[What you are asked to do]:
Please retype the entries exactly as they stand, leaving out any pictures.

*** Begin section ***

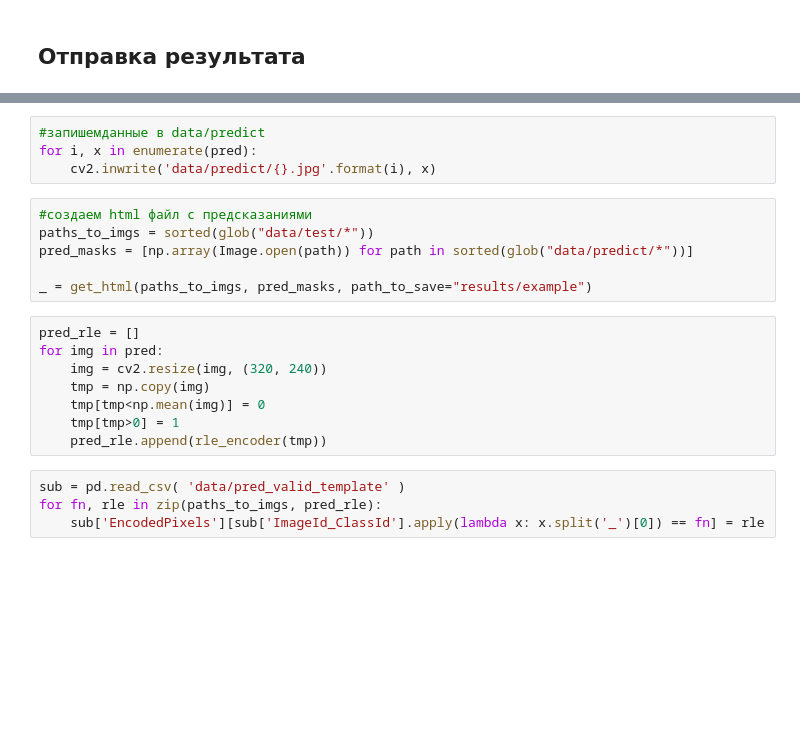
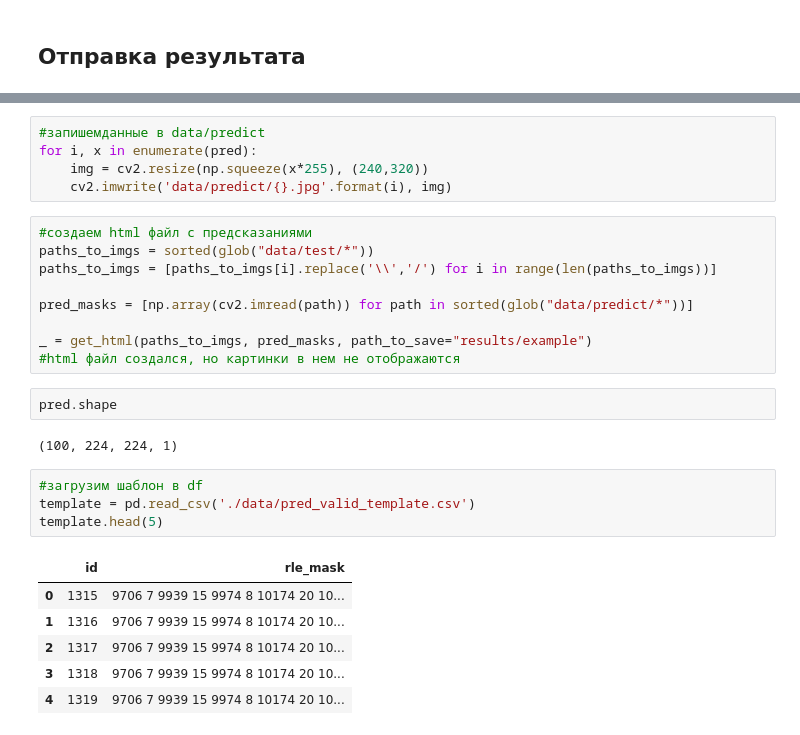
Before and after one commit to WankoLS/Human-Segmentation, a Jupyter notebook: Segmentation_Model.ipynb, the cells around one changed output, grey strips where cells are left out. Drawn from its saved outputs; the diff is of its cells as text; blank space fills up the shorter version.

```diff
--- a/Segmentation_Model.ipynb
+++ b/Segmentation_Model.ipynb
@@ -207,22 +247,29 @@ paths_to_masks_test = [paths_to_masks_test[i].replace('\\','/') for i in range(l
 # %%
 #запишемданные в data/predict
 for i, x in enumerate(pred):
-    cv2.inwrite('data/predict/{}.jpg'.format(i), x)
+    img = cv2.resize(np.squeeze(x*255), (240,320))
+    cv2.imwrite('data/predict/{}.jpg'.format(i), img)
 # %%
 #создаем html файл с предсказаниями
 paths_to_imgs = sorted(glob("data/test/*"))
-pred_masks = [np.array(Image.open(path)) for path in sorted(glob("data/predict/*"))]
+paths_to_imgs = [paths_to_imgs[i].replace('\\','/') for i in range(len(paths_to_imgs))]
+
+pred_masks = [np.array(cv2.imread(path)) for path in sorted(glob("data/predict/*"))]
 
 _ = get_html(paths_to_imgs, pred_masks, path_to_save="results/example")
+#html файл создался, но картинки в нем не отображаются
-# %%
-pred_rle = []
-for img in pred:
-    img = cv2.resize(img, (320, 240))
-    tmp = np.copy(img)
-    tmp[tmp<np.mean(img)] = 0
-    tmp[tmp>0] = 1
-    pred_rle.append(rle_encoder(tmp))
-# %%
-sub = pd.read_csv( 'data/pred_valid_template' )
-for fn, rle in zip(paths_to_imgs, pred_rle):
-    sub['EncodedPixels'][sub['ImageId_ClassId'].apply(lambda x: x.split('_')[0]) == fn] = rle
+# %%
+pred.shape
+# %% [output]
+(100, 224, 224, 1)
+# %%
+#загрузим шаблон в df
+template = pd.read_csv('./data/pred_valid_template.csv')
+template.head(5)
+# %% [output]
+|  | id | rle_mask |
+| 0 | 1315 | 9706 7 9939 15 9974 8 10174 20 10... |
+| 1 | 1316 | 9706 7 9939 15 9974 8 10174 20 10... |
+| 2 | 1317 | 9706 7 9939 15 9974 8 10174 20 10... |
+| 3 | 1318 | 9706 7 9939 15 9974 8 10174 20 10... |
+| 4 | 1319 | 9706 7 9939 15 9974 8 10174 20 10... |
```
Also changed, not shown: parts of 21 cells of this notebook, 5 other files.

*** End section ***

[Expected answer]:
Before and after one commit to WankoLS/Human-Segmentation, a Jupyter notebook: Segmentation_Model.ipynb, the cells around one changed output, grey strips where cells are left out. Drawn from its saved outputs; the diff is of its cells as text; blank space fills up the shorter version.

```diff
--- a/Segmentation_Model.ipynb
+++ b/Segmentation_Model.ipynb
@@ -207,22 +247,29 @@ paths_to_masks_test = [paths_to_masks_test[i].replace('\\','/') for i in range(l
 # %%
 #запишемданные в data/predict
 for i, x in enumerate(pred):
-    cv2.inwrite('data/predict/{}.jpg'.format(i), x)
+    img = cv2.resize(np.squeeze(x*255), (240,320))
+    cv2.imwrite('data/predict/{}.jpg'.format(i), img)
 # %%
 #создаем html файл с предсказаниями
 paths_to_imgs = sorted(glob("data/test/*"))
-pred_masks = [np.array(Image.open(path)) for path in sorted(glob("data/predict/*"))]
+paths_to_imgs = [paths_to_imgs[i].replace('\\','/') for i in range(len(paths_to_imgs))]
+
+pred_masks = [np.array(cv2.imread(path)) for path in sorted(glob("data/predict/*"))]
 
 _ = get_html(paths_to_imgs, pred_masks, path_to_save="results/example")
+#html файл создался, но картинки в нем не отображаются
-# %%
-pred_rle = []
-for img in pred:
-    img = cv2.resize(img, (320, 240))
-    tmp = np.copy(img)
-    tmp[tmp<np.mean(img)] = 0
-    tmp[tmp>0] = 1
-    pred_rle.append(rle_encoder(tmp))
-# %%
-sub = pd.read_csv( 'data/pred_valid_template' )
-for fn, rle in zip(paths_to_imgs, pred_rle):
-    sub['EncodedPixels'][sub['ImageId_ClassId'].apply(lambda x: x.split('_')[0]) == fn] = rle
+# %%
+pred.shape
+# %% [output]
+(100, 224, 224, 1)
+# %%
+#загрузим шаблон в df
+template = pd.read_csv('./data/pred_valid_template.csv')
+template.head(5)
+# %% [output]
+|  | id | rle_mask |
+| 0 | 1315 | 9706 7 9939 15 9974 8 10174 20 10... |
+| 1 | 1316 | 9706 7 9939 15 9974 8 10174 20 10... |
+| 2 | 1317 | 9706 7 9939 15 9974 8 10174 20 10... |
+| 3 | 1318 | 9706 7 9939 15 9974 8 10174 20 10... |
+| 4 | 1319 | 9706 7 9939 15 9974 8 10174 20 10... |
```
Also changed, not shown: parts of 21 cells of this notebook, 5 other files.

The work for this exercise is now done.